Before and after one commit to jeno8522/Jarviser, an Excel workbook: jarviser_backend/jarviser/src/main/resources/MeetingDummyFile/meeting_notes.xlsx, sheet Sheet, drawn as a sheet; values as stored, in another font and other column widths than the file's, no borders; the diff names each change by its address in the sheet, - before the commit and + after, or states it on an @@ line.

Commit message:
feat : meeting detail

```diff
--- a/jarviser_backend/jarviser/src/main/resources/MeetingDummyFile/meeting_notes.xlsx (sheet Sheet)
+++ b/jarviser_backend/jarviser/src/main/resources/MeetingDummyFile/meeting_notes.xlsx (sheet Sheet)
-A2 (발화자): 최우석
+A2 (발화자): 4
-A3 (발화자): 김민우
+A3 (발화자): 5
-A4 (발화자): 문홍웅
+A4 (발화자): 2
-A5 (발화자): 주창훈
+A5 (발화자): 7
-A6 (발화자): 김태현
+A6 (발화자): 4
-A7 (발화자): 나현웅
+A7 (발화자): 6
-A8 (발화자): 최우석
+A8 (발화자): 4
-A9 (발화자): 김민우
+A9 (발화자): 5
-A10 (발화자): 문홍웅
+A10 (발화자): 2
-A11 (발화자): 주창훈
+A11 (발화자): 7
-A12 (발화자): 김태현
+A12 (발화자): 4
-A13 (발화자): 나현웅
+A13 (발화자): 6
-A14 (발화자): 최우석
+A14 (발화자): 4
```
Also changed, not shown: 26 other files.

_ _ _ _ _ _ _

### Aim of the exercise
Reproduce all of the listing, exactly as given.

### Solution to this task
Before and after one commit to jeno8522/Jarviser, an Excel workbook: jarviser_backend/jarviser/src/main/resources/MeetingDummyFile/meeting_notes.xlsx, sheet Sheet, drawn as a sheet; values as stored, in another font and other column widths than the file's, no borders; the diff names each change by its address in the sheet, - before the commit and + after, or states it on an @@ line.

Commit message:
feat : meeting detail

```diff
--- a/jarviser_backend/jarviser/src/main/resources/MeetingDummyFile/meeting_notes.xlsx (sheet Sheet)
+++ b/jarviser_backend/jarviser/src/main/resources/MeetingDummyFile/meeting_notes.xlsx (sheet Sheet)
-A2 (발화자): 최우석
+A2 (발화자): 4
-A3 (발화자): 김민우
+A3 (발화자): 5
-A4 (발화자): 문홍웅
+A4 (발화자): 2
-A5 (발화자): 주창훈
+A5 (발화자): 7
-A6 (발화자): 김태현
+A6 (발화자): 4
-A7 (발화자): 나현웅
+A7 (발화자): 6
-A8 (발화자): 최우석
+A8 (발화자): 4
-A9 (발화자): 김민우
+A9 (발화자): 5
-A10 (발화자): 문홍웅
+A10 (발화자): 2
-A11 (발화자): 주창훈
+A11 (발화자): 7
-A12 (발화자): 김태현
+A12 (발화자): 4
-A13 (발화자): 나현웅
+A13 (발화자): 6
-A14 (발화자): 최우석
+A14 (발화자): 4
```
Also changed, not shown: 26 other files.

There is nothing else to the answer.